··· Extracted material ···

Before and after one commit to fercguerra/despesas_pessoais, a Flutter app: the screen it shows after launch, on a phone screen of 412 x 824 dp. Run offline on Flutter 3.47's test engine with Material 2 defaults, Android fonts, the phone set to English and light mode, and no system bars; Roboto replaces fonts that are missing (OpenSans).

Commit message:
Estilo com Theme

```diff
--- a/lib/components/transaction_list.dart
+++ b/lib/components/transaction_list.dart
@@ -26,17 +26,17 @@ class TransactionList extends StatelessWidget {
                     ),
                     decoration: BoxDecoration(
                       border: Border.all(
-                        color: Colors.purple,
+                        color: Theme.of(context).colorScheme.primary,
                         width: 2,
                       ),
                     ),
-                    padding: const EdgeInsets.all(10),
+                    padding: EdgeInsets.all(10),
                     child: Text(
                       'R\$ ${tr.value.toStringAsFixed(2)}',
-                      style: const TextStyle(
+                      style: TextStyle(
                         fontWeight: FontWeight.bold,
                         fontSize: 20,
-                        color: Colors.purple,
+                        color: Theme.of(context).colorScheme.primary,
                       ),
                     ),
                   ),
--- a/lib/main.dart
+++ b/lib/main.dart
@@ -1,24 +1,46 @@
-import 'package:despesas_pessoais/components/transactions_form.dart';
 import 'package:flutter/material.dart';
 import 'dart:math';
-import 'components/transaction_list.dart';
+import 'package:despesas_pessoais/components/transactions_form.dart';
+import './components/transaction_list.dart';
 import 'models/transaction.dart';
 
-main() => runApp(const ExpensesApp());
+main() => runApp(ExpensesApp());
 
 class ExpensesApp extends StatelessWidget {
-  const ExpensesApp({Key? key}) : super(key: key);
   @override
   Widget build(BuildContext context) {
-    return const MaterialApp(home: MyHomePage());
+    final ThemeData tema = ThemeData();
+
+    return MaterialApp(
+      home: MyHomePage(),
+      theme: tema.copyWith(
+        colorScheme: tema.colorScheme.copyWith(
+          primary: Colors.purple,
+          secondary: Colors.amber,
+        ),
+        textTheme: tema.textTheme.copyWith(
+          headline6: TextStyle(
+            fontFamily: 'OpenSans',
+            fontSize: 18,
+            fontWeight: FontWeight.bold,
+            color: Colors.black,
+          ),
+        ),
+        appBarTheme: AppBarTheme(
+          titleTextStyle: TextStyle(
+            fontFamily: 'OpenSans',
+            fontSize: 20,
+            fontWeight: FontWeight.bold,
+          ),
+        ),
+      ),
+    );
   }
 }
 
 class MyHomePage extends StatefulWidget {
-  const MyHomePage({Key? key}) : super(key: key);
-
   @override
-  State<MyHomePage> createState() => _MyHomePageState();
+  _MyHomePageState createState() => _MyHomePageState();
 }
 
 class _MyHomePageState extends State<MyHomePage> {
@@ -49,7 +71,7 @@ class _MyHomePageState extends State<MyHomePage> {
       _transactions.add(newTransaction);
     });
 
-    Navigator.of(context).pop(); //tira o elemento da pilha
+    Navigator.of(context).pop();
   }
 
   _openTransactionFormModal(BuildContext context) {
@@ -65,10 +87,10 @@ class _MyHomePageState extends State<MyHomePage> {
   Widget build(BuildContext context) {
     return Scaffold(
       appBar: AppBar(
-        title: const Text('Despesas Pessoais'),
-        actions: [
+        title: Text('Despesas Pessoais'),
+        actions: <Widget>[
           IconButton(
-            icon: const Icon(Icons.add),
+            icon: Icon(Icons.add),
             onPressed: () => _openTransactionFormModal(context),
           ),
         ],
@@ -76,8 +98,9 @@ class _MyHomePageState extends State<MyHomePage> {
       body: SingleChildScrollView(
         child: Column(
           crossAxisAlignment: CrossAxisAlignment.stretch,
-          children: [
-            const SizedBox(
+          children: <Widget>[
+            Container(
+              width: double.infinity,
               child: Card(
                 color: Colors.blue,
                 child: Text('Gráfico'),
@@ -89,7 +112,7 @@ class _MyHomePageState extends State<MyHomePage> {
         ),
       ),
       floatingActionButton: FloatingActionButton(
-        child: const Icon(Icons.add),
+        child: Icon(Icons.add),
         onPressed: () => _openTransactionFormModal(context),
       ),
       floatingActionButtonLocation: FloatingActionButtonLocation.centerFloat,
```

···

:: What you will do ::
Give the count of lines in the data above holding the word "dart", and nothing beyond it.

:: Response area ::
11